As your dog begins to run to your hands while your are stepping backwards add more and more steps backward. A good goal would be to be able to take 10-30 steps backwards for each treat marker.
The target stick is also called a wand. There are many types of target sticks from fixed length wands, retractable wands or combination wand and clicker. You can also make a target stick with a small wooden dowel or even a nice straight stick.
How To Get Started With The Target Stick
You can get your dog started by rubbing some food at the end of the stick and presenting the stick near your dogs' nose. When your dog moves toward the stick, touches the stick by sniffing or licks the stick; Mark that moment with your "good" or "click" and give a treat. Repeat this exercise several times until your dog easily moves toward and touches the end of the stick.
Next move the stick to different positions, like to the right of the dog, to the left of the dog, above the dogs head and below the dogs head. After your dog has touched the stick anywhere you move it, then step away from your dog and present the stick so your dog needs to walk to the stick. Of course, mark each of those moments when your dog touches the stick with a "good" or click then give a treat. Repeat this exercise until your dog follows the stick where ever you present it.
Now you can have fun with this exercise. See if you can get your dog to stand on their rear legs or bow toward the ground or crawl under a object. If your dog refuses, reward small step toward each goal. Gradually getting closer to your end goal.
As with any practice sessions, keep them short and fun. Remember most dogs have a short attention span. So practice a few minutes several times a day.

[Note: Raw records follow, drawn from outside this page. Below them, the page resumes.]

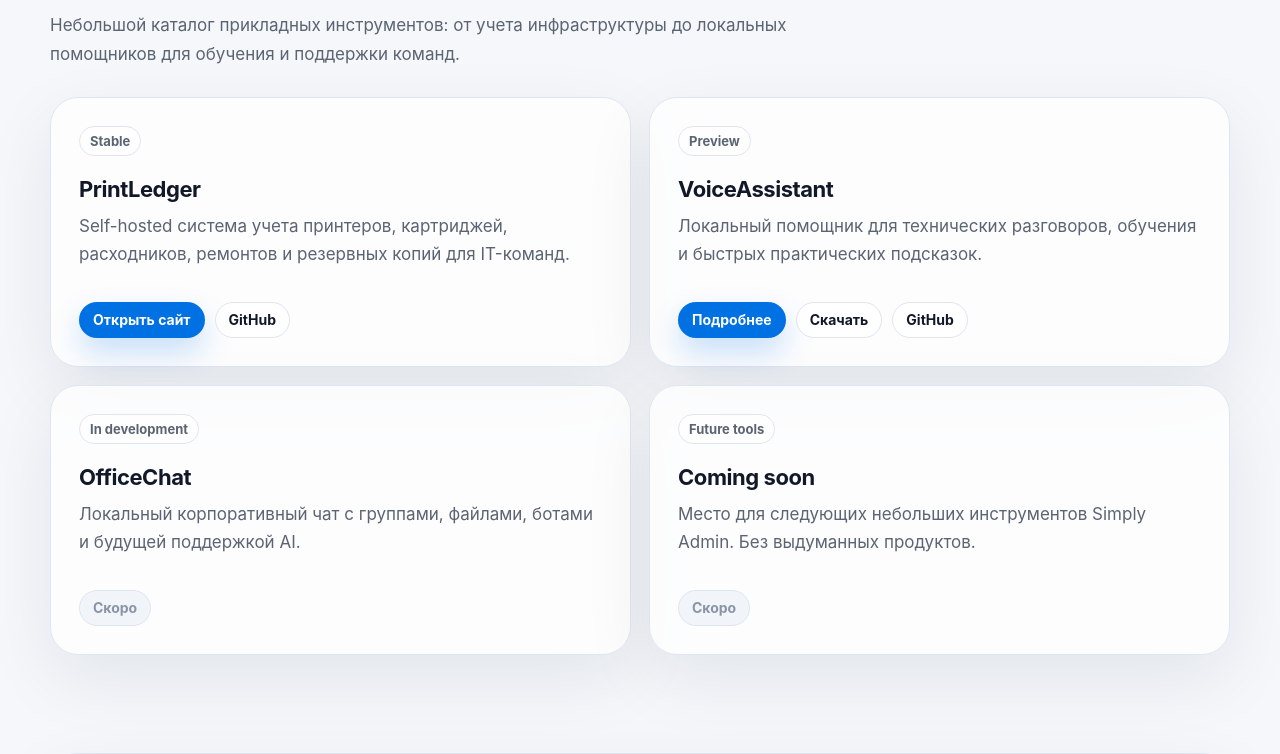
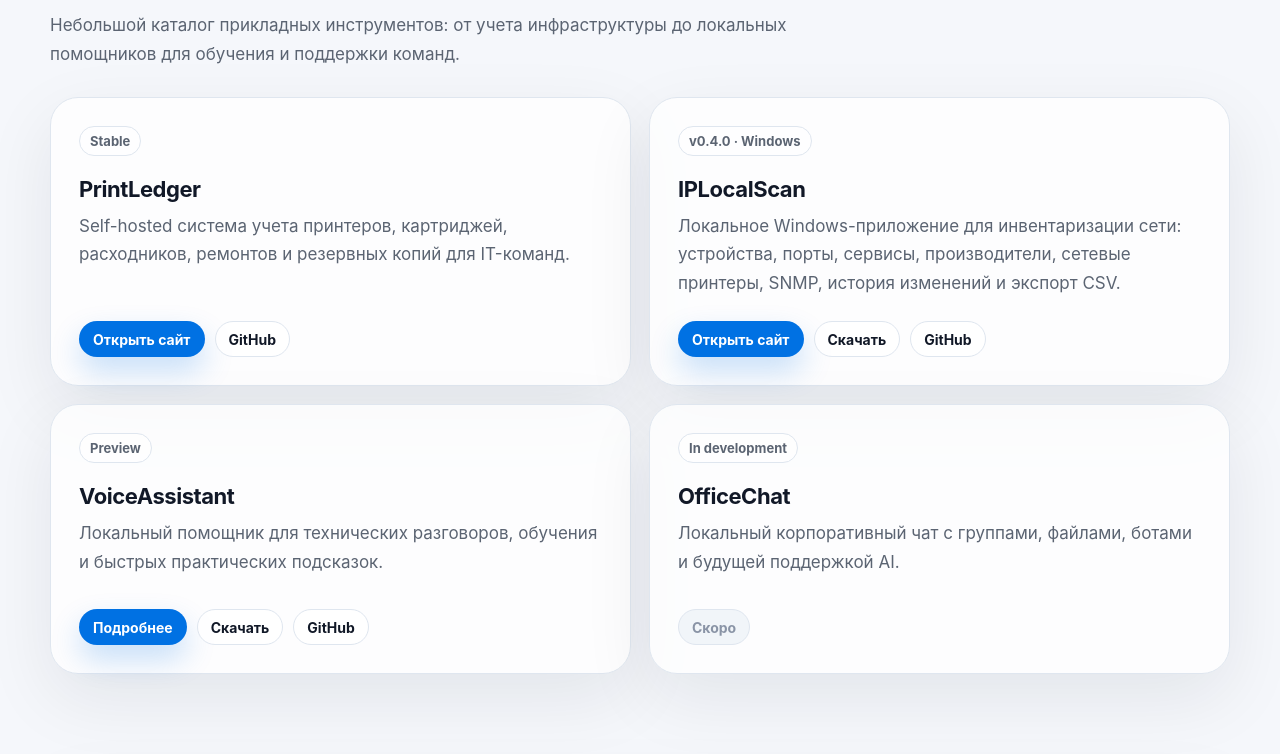
Before and after one commit to fedorovdo/simplyadmin-site, a React (Vite) app: page / in a window 1280 px wide. Shown: the part 810-1564 px from the top of the page. Built offline with nearby package versions, Linux system fonts and the light colour scheme.

Commit message:
Add IPLocalScan to project catalog

```diff
--- a/src/App.tsx
+++ b/src/App.tsx
@@ -12,6 +12,9 @@ type ProjectSummary = {
 const githubUrl = 'https://github.com/fedorovdo'
 const printLedgerSiteUrl = 'https://printledger.simplyadmin.org'
 const printLedgerGitHubUrl = 'https://github.com/fedorovdo/printledger'
+const ipLocalScanSiteUrl = 'https://iplocalscan.simplyadmin.org/'
+const ipLocalScanGitHubUrl = 'https://github.com/fedorovdo/iplocalscan'
+const ipLocalScanDownloadUrl = 'https://github.com/fedorovdo/iplocalscan/releases/latest'
 const voiceAssistantSiteUrl = 'https://voiceassistant.simplyadmin.org/'
 const voiceAssistantGitHubUrl = 'https://github.com/fedorovdo/VoiceAssistant'
 const voiceAssistantDownloadUrl = 'https://github.com/fedorovdo/VoiceAssistant/releases/download/v0.2.0/VoiceAssistant-0.2.0-x64.exe'
@@ -58,6 +61,12 @@ const copy = {
           'Self-hosted система учета принтеров, картриджей, расходников, ремонтов и резервных копий для IT-команд.',
       },
       {
+        name: 'IPLocalScan',
+        status: 'v0.4.0 · Windows',
+        description:
+          'Локальное Windows-приложение для инвентаризации сети: устройства, порты, сервисы, производители, сетевые принтеры, SNMP, история изменений и экспорт CSV.',
+      },
+      {
         name: 'VoiceAssistant',
         status: 'Preview',
         description:
@@ -68,11 +77,6 @@ const copy = {
         status: 'In development',
         description:
           'Локальный корпоративный чат с группами, файлами, ботами и будущей поддержкой AI.',
-      },
-      {
-        name: 'Coming soon',
-        status: 'Future tools',
-        description: 'Место для следующих небольших инструментов Simply Admin. Без выдуманных продуктов.',
       },
     ],
     footerText: 'Open-source tools and practical infrastructure notes.',
@@ -110,6 +114,12 @@ const copy = {
           'A self-hosted printer, cartridge, consumable, repair, and backup inventory system for IT teams.',
       },
       {
+        name: 'IPLocalScan',
+        status: 'v0.4.0 · Windows',
+        description:
+          'A local Windows network inventory application for devices, ports, services, vendors, network printers, SNMP, scan history, and CSV export.',
+      },
+      {
         name: 'VoiceAssistant',
         status: 'Preview',
         description: 'A local helper for technical conversations, learning, and quick practical hints.',
@@ -118,11 +128,6 @@ const copy = {
         name: 'OfficeChat',
         status: 'In development',
         description: 'A local team chat with groups, files, bots, and future AI support.',
-      },
-      {
-        name: 'Coming soon',
-        status: 'Future tools',
-        description: 'Reserved for the next small Simply Admin tools. No fake products here.',
       },
     ],
     footerText: 'Open-source tools and practical infrastructure notes.',
@@ -206,8 +211,9 @@ function App() {
           </div>
         </div>
         <div className="showcase-panel" aria-hidden="true">
-          <div className="showcase-item active">VoiceAssistant</div>
+          <div className="showcase-item active">IPLocalScan</div>
           <div className="showcase-item">PrintLedger</div>
+          <div className="showcase-item">VoiceAssistant</div>
           <div className="showcase-item muted">OfficeChat</div>
           <div className="showcase-line" />
         </div>
@@ -241,6 +247,7 @@ function App() {
         </div>
         <nav aria-label="Footer navigation">
           <a href={githubUrl}>GitHub</a>
+          <a href={ipLocalScanSiteUrl}>IPLocalScan</a>
           <a href={voiceAssistantSiteUrl}>VoiceAssistant</a>
           <a href={printLedgerSiteUrl}>PrintLedger</a>
         </nav>
@@ -284,7 +291,20 @@ function ProjectCard({ project, language }: { project: ProjectSummary; language:
             </a>
           </>
         )}
-        {(project.name === 'OfficeChat' || project.name === 'Coming soon') && (
+        {project.name === 'IPLocalScan' && (
+          <>
+            <a className="button primary small" href={ipLocalScanSiteUrl}>
+              {t.openSite}
+            </a>
+            <a className="button secondary small" href={ipLocalScanDownloadUrl}>
+              {t.download}
+            </a>
+            <a className="button secondary small" href={ipLocalScanGitHubUrl}>
+              GitHub
+            </a>
+          </>
+        )}
+        {project.name === 'OfficeChat' && (
           <span className="button disabled small" aria-disabled="true">
             {t.soon}
           </span>
```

Watch for signs that your dog is getting the idea of the exercise. As your dog get it, raise the criteria for each skill. In other words instead of walking two steps to touch the stick, make it three, four or more. Remember keep the exercises easy, with a slight challenge toward progress.
Once your dog follows the target freely you can use this to assist in your heeling exercises or the come exercise. You can use this to introduce agility obstacles or prompt the dog to get inside the car. I am sure you ca think of many other ways to use this valuable toll.
How To Teach Other Target Objects
Common targets can include a target dish or plate. I like containers with lids. You can also use Post-it notes or even a laser pointer. All of these are taught just like the target stick. Start out by rubbing some food on the target object. when your dog moves toward, sniffs, touches it with their nose or licks the object: mark that moment with the "good" or click signal, then give the treat. Raise the criteria once you see that your dogs is performing each skill easily. Other target objects which can be used can be left up to your imagination.